Recorded over the course of 2013 and early 2014, a span of time that found them the toast of the indie rock world after their debut Light Up Gold took off, Parquet Courts' second album is both more of the same and quite different. It definitely doesn't fall prey to any sort of sophomore slump, and it won't disappoint anyone who fell for Gold's hyperactive, hooky charms. Sunbathing Animal finds the transplanted Brooklyn quartet with their passion undimmed, their lyric books overflowing with words, and their sound streamlined into the equivalent of a punch in the gut on the fast songs, a sharp right hook to the temple on the slower ones, and a long clinch on the two epic-length tracks that turn the second half of the record into something kind of different for the band. Some of the ramshackle innocence of Gold has vanished; the album sounds far less tossed off and fun. They take a more serious approach here, a little angry and a little weary at times. It still sounds very Pavement, very Fall, very SST or Homestead at its core, but Parquet Courts sound a little less in thrall to their heroes this time out, and it seems someone in the band did a little research on the blues (shown most obviously on their fiery take on the traditional "Ducking & Dodging," but also in the drunken harmonica that pops up on "She's Rolling"). The slight adjustments to the sound and the attitude aren't a problem, though; the growth the band shows on Animal is impressive and it's good to see both songwriters, Andrew Savage and Austin Brown, try new things and stretch in interesting ways. Their strengths are still wordy, wiry songs that sound ready to keel over from the sheer energy expended ("Black & White," the title track) and loping, loopy midtempo songs that are lovably shaggy ("Dear Ramona," "What Color Is Blood?"), but their excursions into the dirty blues ("Raw Milk") and late-night balladry ("Instant Disassembly," which sounds like Pavement attempting and nailing a Van Morrison cover) are great too. Plus, they came up with an instant classic indie rock jam, "Always Back in Town," that's worth the cost of the album all on its own. Sunbathing Animal may not be the shock to the system that Light Up Gold was; it may not be quite the sensation.

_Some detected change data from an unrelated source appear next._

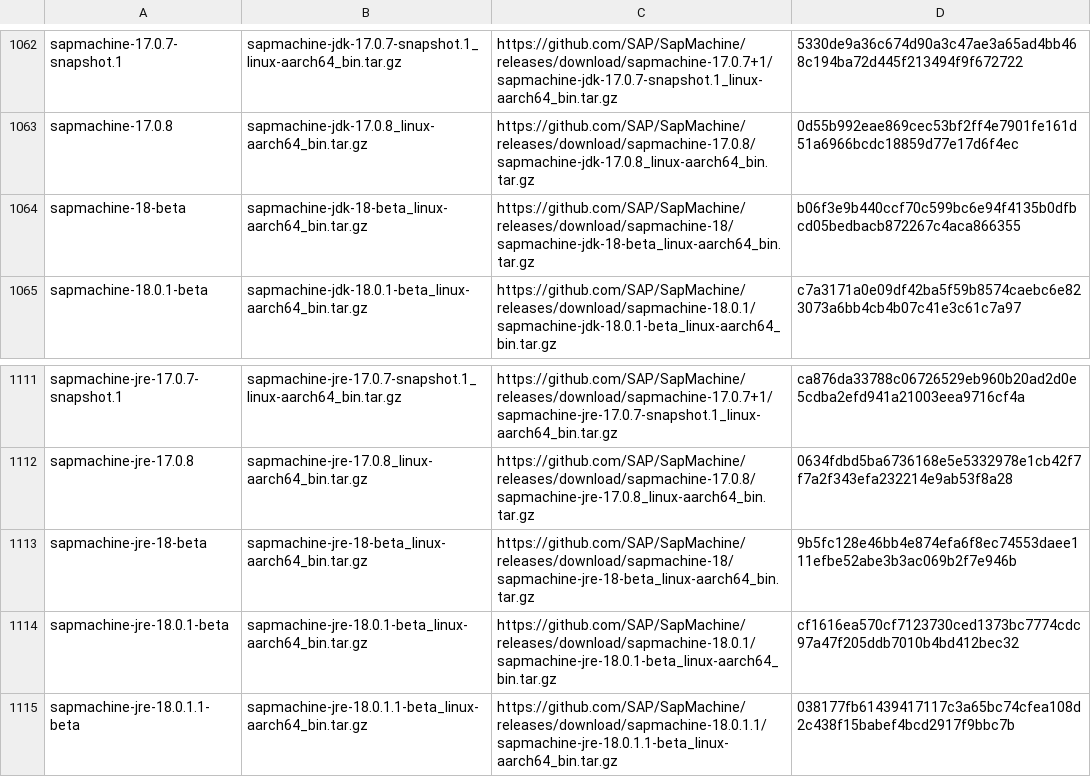
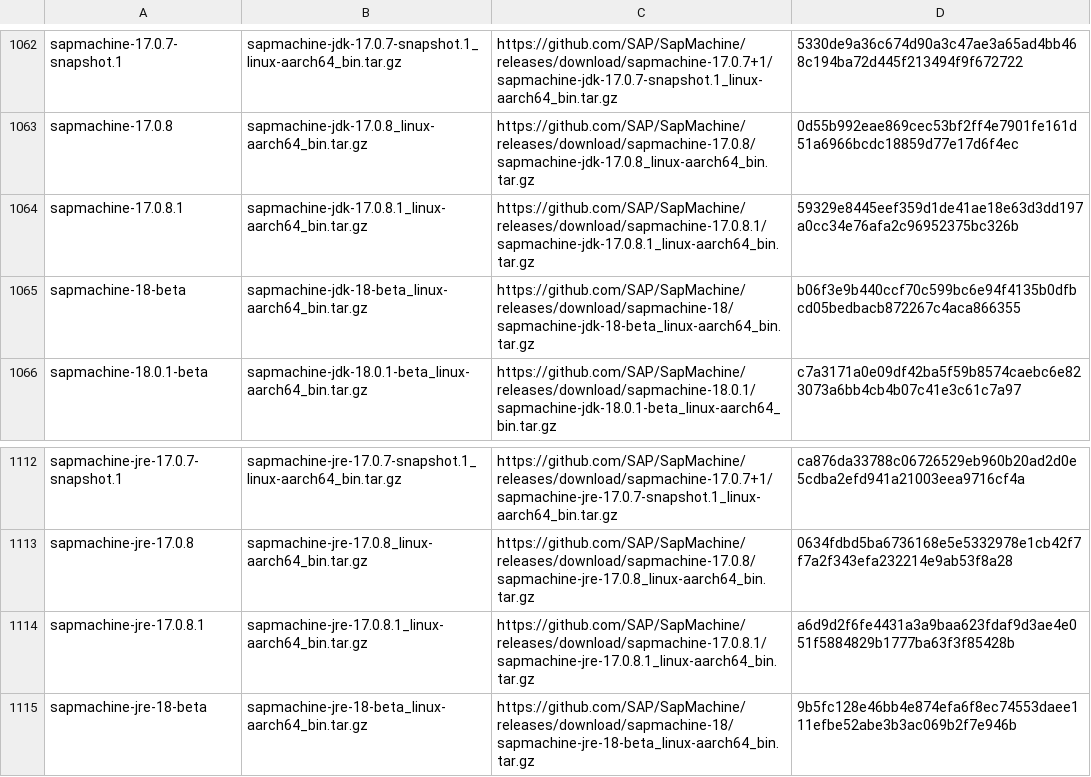
Before and after one commit to mise-plugins/rtx-java, a TSV file: data/jdk-linux-aarch64-ga.tsv, drawn as a sheet; only a part is shown, gaps mark what is left out; the shorter side is filled out with more unchanged rows; the diff names each change by its address in the sheet, - before the commit and + after, or states it on an @@ line.

```diff
--- a/data/jdk-linux-aarch64-ga.tsv
+++ b/data/jdk-linux-aarch64-ga.tsv
+row 1064: sapmachine-17.0.8.1 | sapmachine-jdk-17.0.8.1_linux-aarch64_bin.tar.gz | https://github.com/SAP/SapMachine/releases/download/sapmachine-17.0.8.1/sapmachine-jdk-17.0.8.1_linux-aarch64_bin.tar.gz | 59329e8445eef359d1de41ae18e63d3dd197a0cc34e76afa2c96952375bc326b
+row 1114: sapmachine-jre-17.0.8.1 | sapmachine-jre-17.0.8.1_linux-aarch64_bin.tar.gz | https://github.com/SAP/SapMachine/releases/download/sapmachine-17.0.8.1/sapmachine-jre-17.0.8.1_linux-aarch64_bin.tar.gz | a6d9d2f6fe4431a3a9baa623fdaf9d3ae4e051f5884829b1777ba63f3f85428b
```
Also changed, not shown: data/jdk-linux-aarch64-all.tsv, data/jdk-linux-aarch64.tsv, 14 other files.
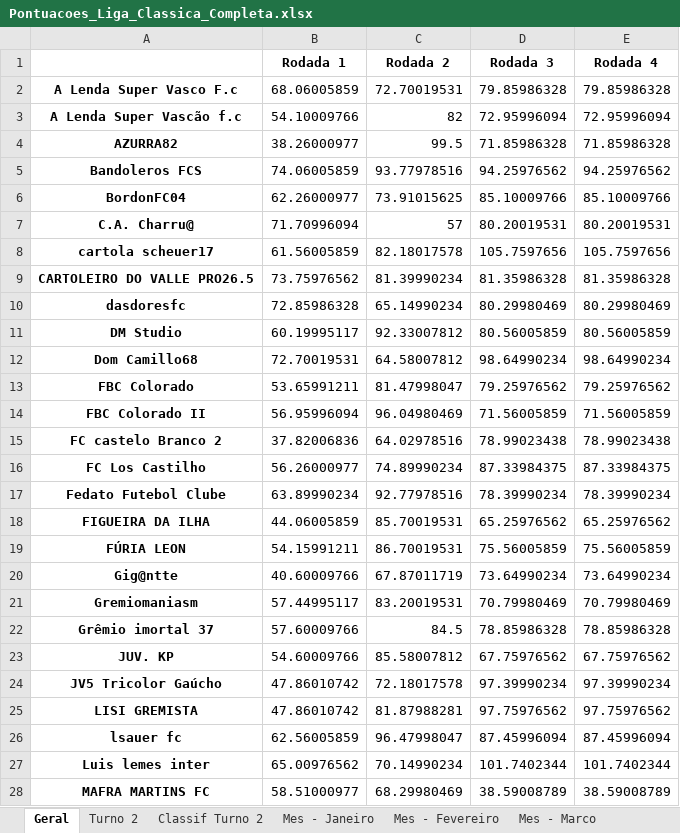
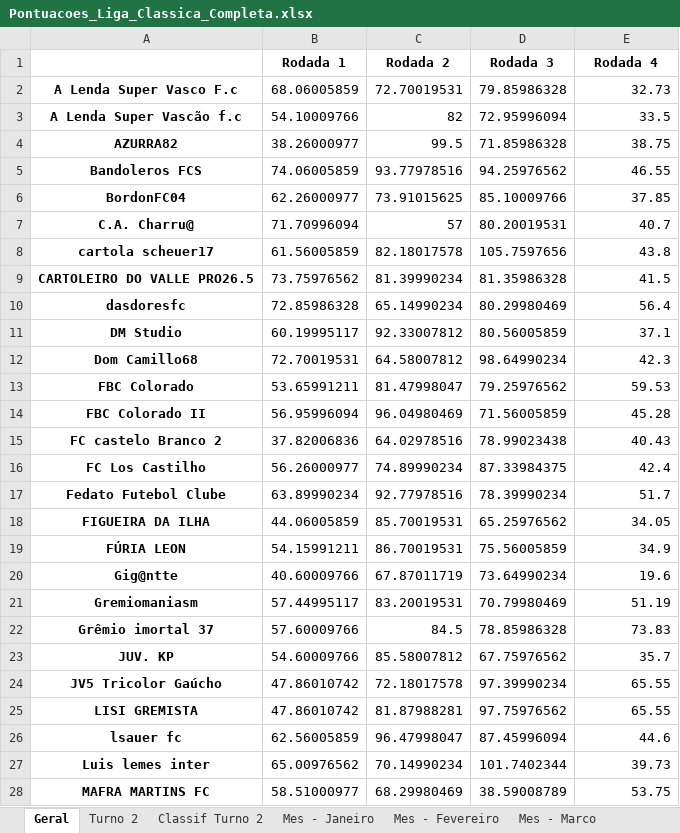
Before and after one commit to FernandoBC23/cartola_2026, an Excel workbook: liga_classica/datasets_liga_classica/Pontuacoes_Liga_Classica_Completa.xlsx, sheet Geral, drawn as a sheet; only a part is shown; values as stored, in another font and other column widths than the file's, no borders; the diff covers the shown part only; the diff names each change by its address in the sheet, - before the commit and + after, or states it on an @@ line.

```diff
--- a/liga_classica/datasets_liga_classica/Pontuacoes_Liga_Classica_Completa.xlsx (sheet Geral)
+++ b/liga_classica/datasets_liga_classica/Pontuacoes_Liga_Classica_Completa.xlsx (sheet Geral)
-E2 (Rodada 4): 79.85986328
+E2 (Rodada 4): 32.73
-E3 (Rodada 4): 72.95996094
+E3 (Rodada 4): 33.5
-E4 (Rodada 4): 71.85986328
+E4 (Rodada 4): 38.75
-E5 (Rodada 4): 94.25976562
+E5 (Rodada 4): 46.55
-E6 (Rodada 4): 85.10009766
+E6 (Rodada 4): 37.85
-E7 (Rodada 4): 80.20019531
+E7 (Rodada 4): 40.7
-E8 (Rodada 4): 105.7597656
+E8 (Rodada 4): 43.8
-E9 (Rodada 4): 81.35986328
+E9 (Rodada 4): 41.5
-E10 (Rodada 4): 80.29980469
+E10 (Rodada 4): 56.4
-E11 (Rodada 4): 80.56005859
+E11 (Rodada 4): 37.1
-E12 (Rodada 4): 98.64990234
+E12 (Rodada 4): 42.3
-E13 (Rodada 4): 79.25976562
+E13 (Rodada 4): 59.53
-E14 (Rodada 4): 71.56005859
+E14 (Rodada 4): 45.28
-E15 (Rodada 4): 78.99023438
+E15 (Rodada 4): 40.43
-E16 (Rodada 4): 87.33984375
+E16 (Rodada 4): 42.4
-E17 (Rodada 4): 78.39990234
+E17 (Rodada 4): 51.7
-E18 (Rodada 4): 65.25976562
+E18 (Rodada 4): 34.05
-E19 (Rodada 4): 75.56005859
+E19 (Rodada 4): 34.9
-E20 (Rodada 4): 73.64990234
+E20 (Rodada 4): 19.6
-E21 (Rodada 4): 70.79980469
+E21 (Rodada 4): 51.19
-E22 (Rodada 4): 78.85986328
+E22 (Rodada 4): 73.83
-E23 (Rodada 4): 67.75976562
+E23 (Rodada 4): 35.7
-E24 (Rodada 4): 97.39990234
+E24 (Rodada 4): 65.55
-E25 (Rodada 4): 97.75976562
+E25 (Rodada 4): 65.55
-E26 (Rodada 4): 87.45996094
+E26 (Rodada 4): 44.6
-E27 (Rodada 4): 101.7402344
+E27 (Rodada 4): 39.73
-E28 (Rodada 4): 38.59008789
+E28 (Rodada 4): 53.75
```
Also changed, not shown: 26 edited cells elsewhere in this sheet, sheet Mes - Fevereiro, libertadores/datasets_liberta/resultados_fase_1.xlsx, liga_eliminacao/datasets_liga_eliminacao/Pontuacoes_Por_Rodada_Liga_Eliminacao.xlsx, 55 other files.
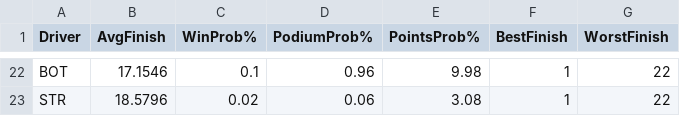
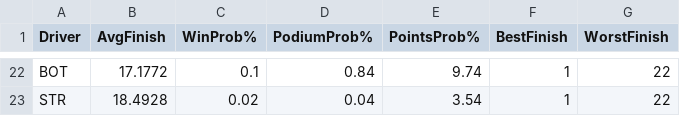
Before and after one commit to Kummorrii/f1-race-predictor, a CSV file: simulation_results.csv, drawn as a sheet; only a part is shown, gaps mark what is left out; the diff covers the shown part only; the diff names each change by its address in the sheet, - before the commit and + after, or states it on an @@ line.

```diff
--- a/simulation_results.csv
+++ b/simulation_results.csv
-B22 (AvgFinish): 17.1546
+B22 (AvgFinish): 17.1772
-D22 (PodiumProb%): 0.96
+D22 (PodiumProb%): 0.84
-E22 (PointsProb%): 9.98
+E22 (PointsProb%): 9.74
-B23 (AvgFinish): 18.5796
+B23 (AvgFinish): 18.4928
-D23 (PodiumProb%): 0.06
+D23 (PodiumProb%): 0.04
-E23 (PointsProb%): 3.08
+E23 (PointsProb%): 3.54
```
Also changed, not shown: 7 added rows, 7 removed rows and 51 edited cells elsewhere in this file, f1_data/processed_features.csv, f1_data/race_results_2021.csv, 8 other files.
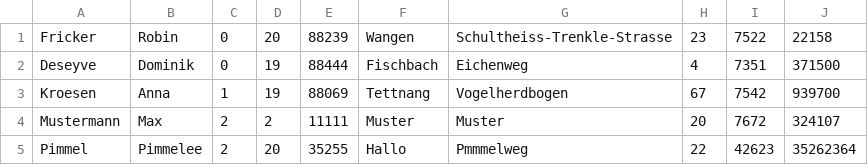
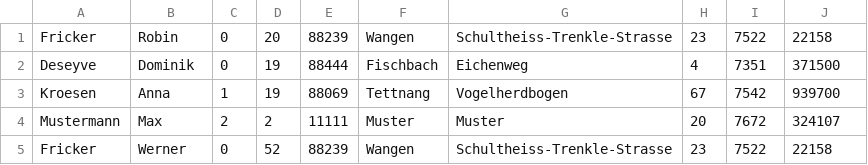
Before and after one commit to DominikDeseyve/-PROG-Projekt, a CSV file: contant_manager/contacts.csv, drawn as a sheet; removed rows and columns are numbered as before the commit, all else as after; the diff names each change by its address in the sheet, - before the commit and + after, or states it on an @@ line.

```diff
--- a/contant_manager/contacts.csv
+++ b/contant_manager/contacts.csv
-row 5: Pimmel | Pimmelee | 2 | 20 | 35255 | Hallo | Pmmmelweg | 22 | 42623 | 35262364
+row 5: Fricker | Werner | 0 | 52 | 88239 | Wangen | Schultheiss-Trenkle-Strasse | 23 | 7522 | 22158
```
Also changed, not shown: 13 other files.
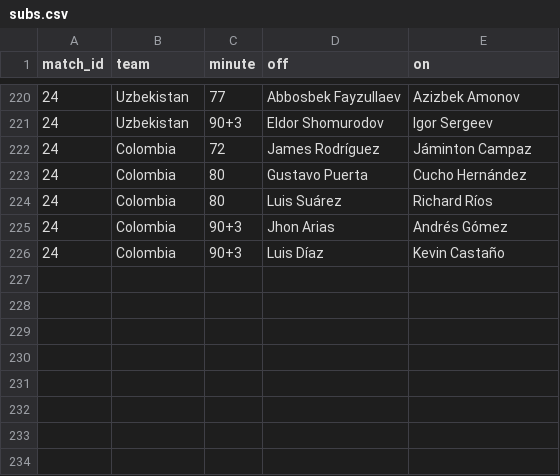
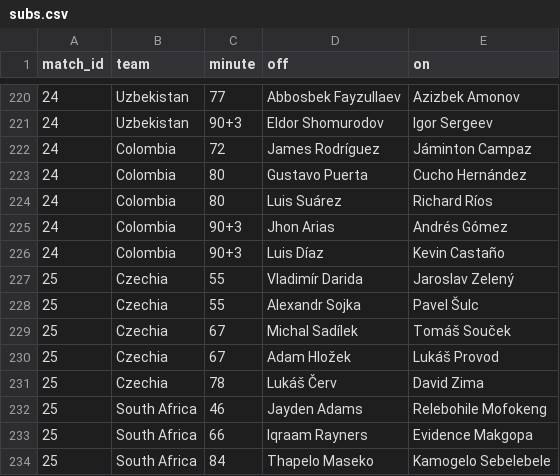
Before and after one commit to Godfrey811/wc2026friends, a CSV file: data/subs.csv, drawn as a sheet; only a part is shown, gaps mark what is left out; the diff names each change by its address in the sheet, - before the commit and + after, or states it on an @@ line.

```diff
--- a/data/subs.csv
+++ b/data/subs.csv
+row 227: 25 | Czechia | 55 | Vladimír Darida | Jaroslav Zelený
+row 228: 25 | Czechia | 55 | Alexandr Sojka | Pavel Šulc
+row 229: 25 | Czechia | 67 | Michal Sadílek | Tomáš Souček
+row 230: 25 | Czechia | 67 | Adam Hložek | Lukáš Provod
+row 231: 25 | Czechia | 78 | Lukáš Červ | David Zima
+row 232: 25 | South Africa | 46 | Jayden Adams | Relebohile Mofokeng
+row 233: 25 | South Africa | 66 | Iqraam Rayners | Evidence Makgopa
+row 234: 25 | South Africa | 84 | Thapelo Maseko | Kamogelo Sebelebele
```
Also changed, not shown: data/cards.csv, data/goals.csv, 1 other file.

It is the work of bandmembers in total control of their sound, doing exactly what they should on a second album.
AllMusic Review by Tim Sendra